# To do
Extract every line starting at the line that contains "factory -- http" and ending with the final line of the data, inclusive; give only those lines, word for word.

(Beginning of Data in this exercise)

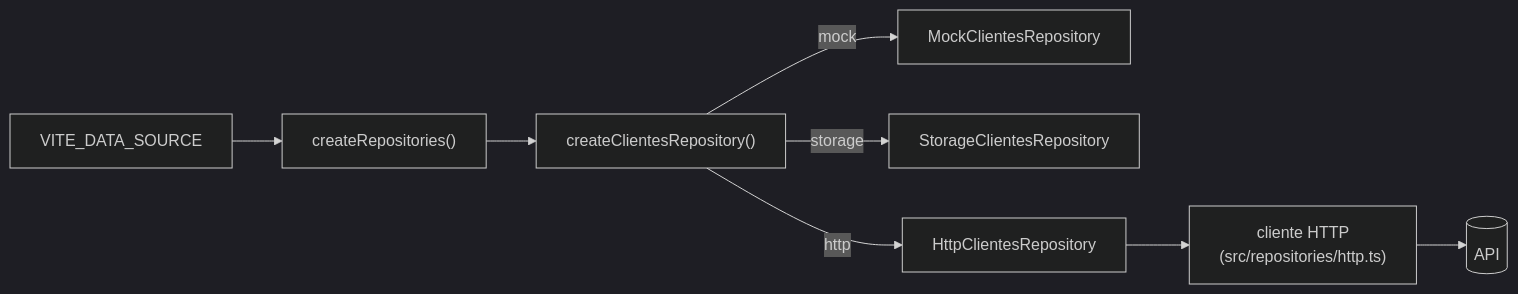
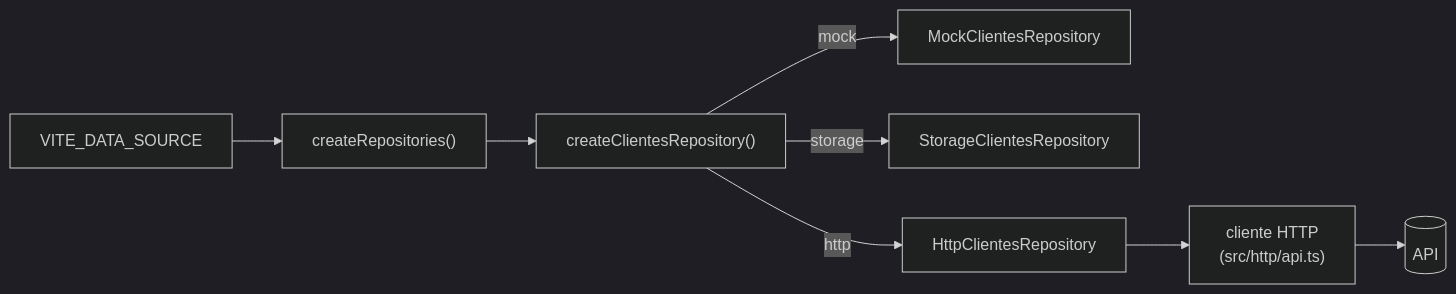
Before and after one commit to matizze/prumo: the diagram in docs/guides/real-api.md, drawn with Mermaid (dark theme). The commit also changed other lines of this file and 8 other files, not shown here.

````diff
--- a/docs/guides/real-api.md
+++ b/docs/guides/real-api.md
@@ -9,10 +9,10 @@
 ```mermaid
 flowchart LR
   env["VITE_DATA_SOURCE"] --> create["createRepositories()"]
   create --> factory["createClientesRepository()"]
   factory -- mock --> mock["MockClientesRepository"]
   factory -- storage --> storage["StorageClientesRepository"]
   factory -- http --> http["HttpClientesRepository"]
-  http --> client["cliente HTTP<br/>(src/repositories/http.ts)"]
+  http --> client["cliente HTTP<br/>(src/http/api.ts)"]
   client --> api[("API")]
 ```
````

(End of Data in this exercise)

# Completed task
   factory -- http --> http["HttpClientesRepository"]
-  http --> client["cliente HTTP<br/>(src/repositories/http.ts)"]
+  http --> client["cliente HTTP<br/>(src/http/api.ts)"]
   client --> api[("API")]
 ```
````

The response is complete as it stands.